SAN LUIS OBISPO, Calif. - So many types of seats and now one law they must all fall under to protect young children.
"Children up to two years old now have to be rear facing up till their second birthday or if they're 40 pounds or 40 inches tall," explains California Highway Patrol Officer J.W. Townsen.
The picture above shows what a top of the line convertible car seat looks like when it's properly installed; it can go from rear facing to front facing as the child grows.
Ariana Spaulding, owner of EcoBambino in San Luis Obispo has been trained to show new parents how to install various types of car seats.
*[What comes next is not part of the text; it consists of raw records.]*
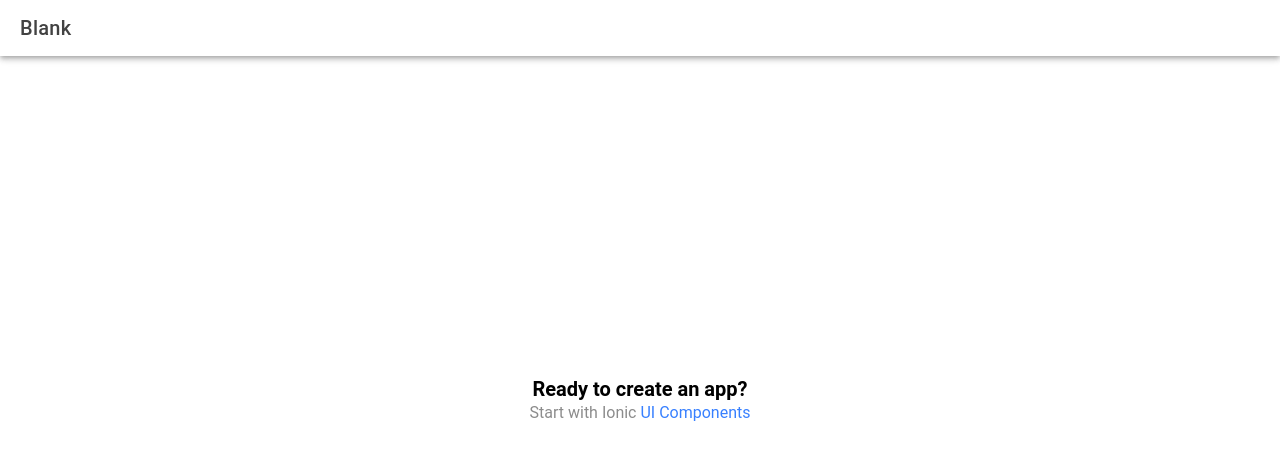
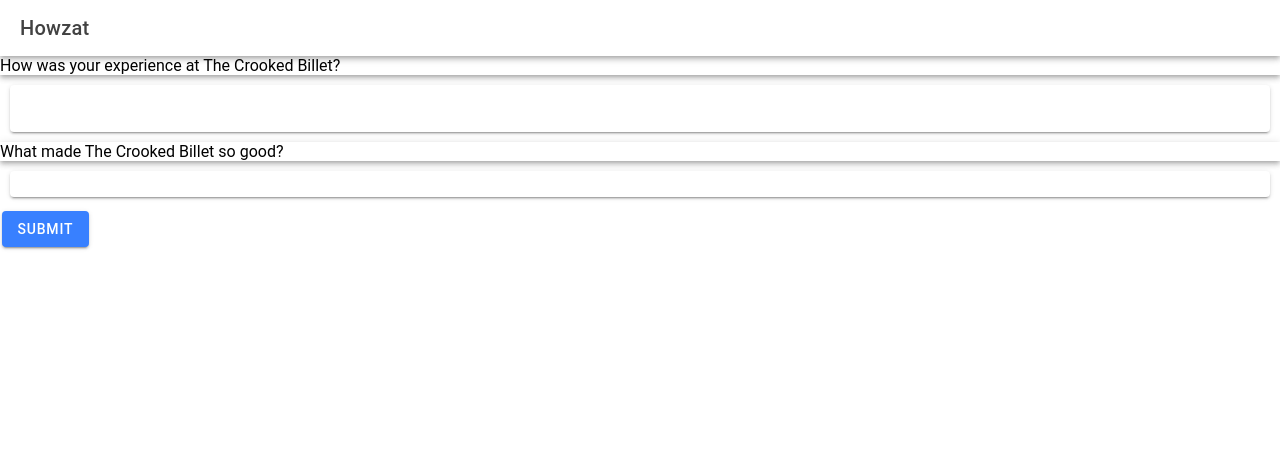
Before and after one commit to thekitbag/harkwise-client, a React (Vite) app in the folder app/: page /home in a window 1280 px wide. Shown: the top 460 px of the page. Built offline with nearby package versions, Linux system fonts and the light colour scheme.

Commit message:
Added basic components

```diff
--- /dev/null
+++ b/app/src/components/Blurb.tsx
@@ -0,0 +1,12 @@
+import { IonHeader } from '@ionic/react'
+import React from 'react'
+
+interface BlurbProps {
+
+}
+
+const Blurb: React.FC<BlurbProps> = () => {
+    return <IonHeader>How was your experience at The Crooked Billet?</IonHeader>
+}
+
+export default Blurb
--- a/app/src/components/ExploreContainer.css
+++ /dev/null
@@ -1,24 +0,0 @@
-#container {
-  text-align: center;
-  position: absolute;
-  left: 0;
-  right: 0;
-  top: 50%;
-  transform: translateY(-50%);
-}
-
-#container strong {
-  font-size: 20px;
-  line-height: 26px;
-}
-
-#container p {
-  font-size: 16px;
-  line-height: 22px;
-  color: #8c8c8c;
-  margin: 0;
-}
-
-#container a {
-  text-decoration: none;
-}
--- a/app/src/components/ExploreContainer.tsx
+++ /dev/null
@@ -1,14 +0,0 @@
-import './ExploreContainer.css';
-
-interface ContainerProps { }
-
-const ExploreContainer: React.FC<ContainerProps> = () => {
-  return (
-    <div id="container">
-      <strong>Ready to create an app?</strong>
-      <p>Start with Ionic <a target="_blank" rel="noopener noreferrer" href="https://ionicframework.com/docs/components">UI Components</a></p>
-    </div>
-  );
-};
-
-export default ExploreContainer;
--- /dev/null
+++ b/app/src/components/FeedbackBox.tsx
@@ -0,0 +1,17 @@
+import { IonCard, IonCardContent, IonIcon } from '@ionic/react'
+
+interface FeedbackBoxProps {
+
+}
+
+const FeedbackBox: React.FC<FeedbackBoxProps> = () => {
+    return (
+    <IonCard>
+        <IonCardContent>
+            <form></form>
+        </IonCardContent>
+    </IonCard>
+    );
+};
+
+export default FeedbackBox
--- /dev/null
+++ b/app/src/components/FollowUpQuestion.tsx
@@ -0,0 +1,12 @@
+import { IonHeader } from '@ionic/react'
+import React from 'react'
+
+interface FoolowUpQuestionProps {
+
+}
+
+const FollowUpQuestion: React.FC<FoolowUpQuestionProps> = () => {
+    return <IonHeader>What made The Crooked Billet so good?</IonHeader>
+}
+
+export default FollowUpQuestion
--- /dev/null
+++ b/app/src/components/Rating.tsx
@@ -0,0 +1,17 @@
+import { IonCard, IonCardContent, IonIcon } from '@ionic/react'
+
+interface RatingProps {
+
+}
+
+const Rating: React.FC<RatingProps> = () => {
+    return (
+    <IonCard>
+        <IonCardContent>
+            <IonIcon icon='sadOutline'></IonIcon>
+        </IonCardContent>
+    </IonCard>
+    );
+};
+
+export default Rating
--- /dev/null
+++ b/app/src/components/SubmitButton.tsx
@@ -0,0 +1,12 @@
+import { IonButton } from '@ionic/react'
+import React from 'react'
+
+interface SubmitButtonProps {
+
+}
+
+const SubmitButton: React.FC<SubmitButtonProps> = () => {
+    return <IonButton>Submit</IonButton>
+}
+
+export default SubmitButton
--- a/app/src/pages/Home.tsx
+++ b/app/src/pages/Home.tsx
@@ -1,5 +1,9 @@
 import { IonContent, IonHeader, IonPage, IonTitle, IonToolbar } from '@ionic/react';
-import ExploreContainer from '../components/ExploreContainer';
+import Blurb from '../components/Blurb';
+import FeedbackBox from '../components/FeedbackBox';
+import FollowUpQuestion from '../components/FollowUpQuestion';
+import Rating from '../components/Rating'
+import SubmitButton from '../components/SubmitButton';
 import './Home.css';
 
 const Home: React.FC = () => {
@@ -7,16 +11,20 @@
     <IonPage>
       <IonHeader>
         <IonToolbar>
-          <IonTitle>Blank</IonTitle>
+          <IonTitle>Howzat</IonTitle>
         </IonToolbar>
       </IonHeader>
       <IonContent fullscreen>
         <IonHeader collapse="condense">
           <IonToolbar>
-            <IonTitle size="large">Blank</IonTitle>
+            <IonTitle size="large">Howzat</IonTitle>
           </IonToolbar>
         </IonHeader>
-        <ExploreContainer />
+        <Blurb />
+        <Rating />
+        <FollowUpQuestion />
+        <FeedbackBox />
+        <SubmitButton />
       </IonContent>
     </IonPage>
   );
```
"You're picturing your car seat kind of like a cocoon, so you want them to be completely cocooned and enveloped in case of an accident. I like these [pads that are] kinda impact protection so in case of an accident and hitting from side to side, it's gonna be much more protective," Spaulding tells us.
The California Highway Patrol can teach parents how to install car seats like the newly required rear facing ones as well, something new mom Jamie Roberts has taken advantage of.
"I was actually in a car accident.. I hit a deer and I felt really good that they were safe in their car seats," Roberts says.
But mom Vailia From isn't quite sold on the rear facing idea and while she complies with the new law for her 18 month old, she plans on doing more research to see if it's actually safer.
"As a mom I obviously want us to do the safest thing for the child but my kid hates being in a car seat and I hate the fact that I have to keep her turned along any longer than I have to so it's a struggle to keep her turned around," From says.
The San Luis Obispo office of the CHP offers car seat help for parents once a week. Officer Townsen says they would rather educate parents rather than have to pull them over to check the seats.